● **YOUR GOAL**:
Below are some records; copy each line in them that contains "experiments".
═════ RECORDS TO USE ═════
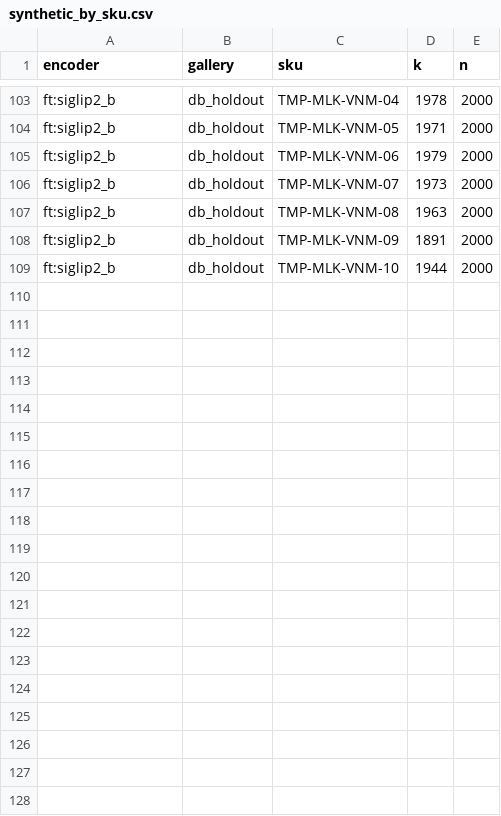
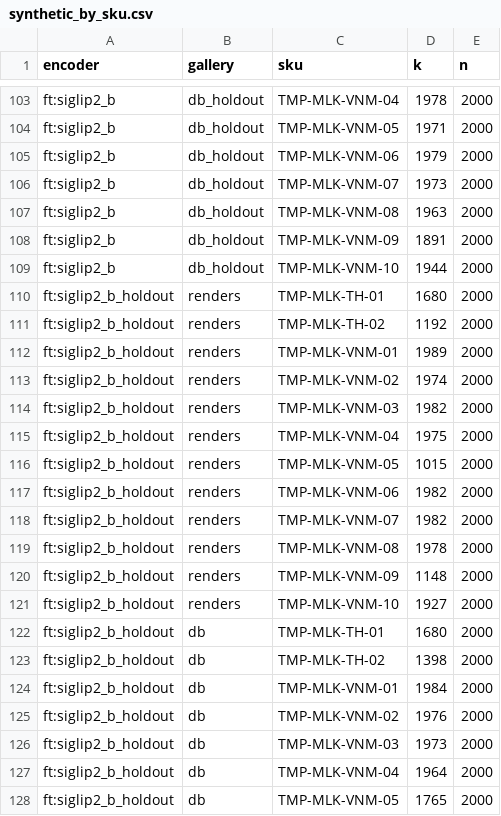
Before and after one commit to longduongnc/cctv-goods-detection, a CSV file: experiments/p05_transformer_bench/results/synthetic_by_sku.csv, drawn as a sheet; only a part is shown, gaps mark what is left out; the diff covers the shown part only; the diff names each change by its address in the sheet, - before the commit and + after, or states it on an @@ line.

```diff
--- a/experiments/p05_transformer_bench/results/synthetic_by_sku.csv
+++ b/experiments/p05_transformer_bench/results/synthetic_by_sku.csv
+row 110: ft:siglip2_b_holdout | renders | TMP-MLK-TH-01 | 1680 | 2000
+row 111: ft:siglip2_b_holdout | renders | TMP-MLK-TH-02 | 1192 | 2000
+row 112: ft:siglip2_b_holdout | renders | TMP-MLK-VNM-01 | 1989 | 2000
+row 113: ft:siglip2_b_holdout | renders | TMP-MLK-VNM-02 | 1974 | 2000
+row 114: ft:siglip2_b_holdout | renders | TMP-MLK-VNM-03 | 1982 | 2000
+row 115: ft:siglip2_b_holdout | renders | TMP-MLK-VNM-04 | 1975 | 2000
+row 116: ft:siglip2_b_holdout | renders | TMP-MLK-VNM-05 | 1015 | 2000
+row 117: ft:siglip2_b_holdout | renders | TMP-MLK-VNM-06 | 1982 | 2000
+row 118: ft:siglip2_b_holdout | renders | TMP-MLK-VNM-07 | 1982 | 2000
+row 119: ft:siglip2_b_holdout | renders | TMP-MLK-VNM-08 | 1978 | 2000
+row 120: ft:siglip2_b_holdout | renders | TMP-MLK-VNM-09 | 1148 | 2000
+row 121: ft:siglip2_b_holdout | renders | TMP-MLK-VNM-10 | 1927 | 2000
+row 122: ft:siglip2_b_holdout | db | TMP-MLK-TH-01 | 1680 | 2000
+row 123: ft:siglip2_b_holdout | db | TMP-MLK-TH-02 | 1398 | 2000
+row 124: ft:siglip2_b_holdout | db | TMP-MLK-VNM-01 | 1984 | 2000
+row 125: ft:siglip2_b_holdout | db | TMP-MLK-VNM-02 | 1976 | 2000
+row 126: ft:siglip2_b_holdout | db | TMP-MLK-VNM-03 | 1973 | 2000
+row 127: ft:siglip2_b_holdout | db | TMP-MLK-VNM-04 | 1964 | 2000
+row 128: ft:siglip2_b_holdout | db | TMP-MLK-VNM-05 | 1765 | 2000
```
Also changed, not shown: 17 added rows elsewhere in this file, experiments/p05_transformer_bench/results/finetune.csv, experiments/p05_transformer_bench/results/zeroshot.csv, 6 other files.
═════
● **EXERCISE ANSWER**:
Before and after one commit to longduongnc/cctv-goods-detection, a CSV file: experiments/p05_transformer_bench/results/synthetic_by_sku.csv, drawn as a sheet; only a part is shown, gaps mark what is left out; the diff covers the shown part only; the diff names each change by its address in the sheet, - before the commit and + after, or states it on an @@ line.
--- a/experiments/p05_transformer_bench/results/synthetic_by_sku.csv
+++ b/experiments/p05_transformer_bench/results/synthetic_by_sku.csv
Also changed, not shown: 17 added rows elsewhere in this file, experiments/p05_transformer_bench/results/finetune.csv, experiments/p05_transformer_bench/results/zeroshot.csv, 6 other files.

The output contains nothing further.